**WHAT IS NEEDED:** Retype the records that follow, every line exactly as written.

**STUDY MATERIAL:**
▼

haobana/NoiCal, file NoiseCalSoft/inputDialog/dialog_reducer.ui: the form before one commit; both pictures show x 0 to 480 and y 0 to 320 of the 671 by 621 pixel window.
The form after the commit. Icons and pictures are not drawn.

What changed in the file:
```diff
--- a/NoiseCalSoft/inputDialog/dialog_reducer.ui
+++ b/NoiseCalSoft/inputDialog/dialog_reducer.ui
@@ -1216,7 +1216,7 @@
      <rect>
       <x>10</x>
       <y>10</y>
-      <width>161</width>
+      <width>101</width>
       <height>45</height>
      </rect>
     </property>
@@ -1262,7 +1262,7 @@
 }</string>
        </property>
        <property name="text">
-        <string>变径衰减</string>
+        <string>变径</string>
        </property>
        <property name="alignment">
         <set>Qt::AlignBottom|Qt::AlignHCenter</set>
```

▲

**EXPECTED OUTPUT:**
haobana/NoiCal, file NoiseCalSoft/inputDialog/dialog_reducer.ui: the form before one commit; both pictures show x 0 to 480 and y 0 to 320 of the 671 by 621 pixel window.
The form after the commit. Icons and pictures are not drawn.

What changed in the file:
```diff
--- a/NoiseCalSoft/inputDialog/dialog_reducer.ui
+++ b/NoiseCalSoft/inputDialog/dialog_reducer.ui
@@ -1216,7 +1216,7 @@
      <rect>
       <x>10</x>
       <y>10</y>
-      <width>161</width>
+      <width>101</width>
       <height>45</height>
      </rect>
     </property>
@@ -1262,7 +1262,7 @@
 }</string>
        </property>
        <property name="text">
-        <string>变径衰减</string>
+        <string>变径</string>
        </property>
        <property name="alignment">
         <set>Qt::AlignBottom|Qt::AlignHCenter</set>
```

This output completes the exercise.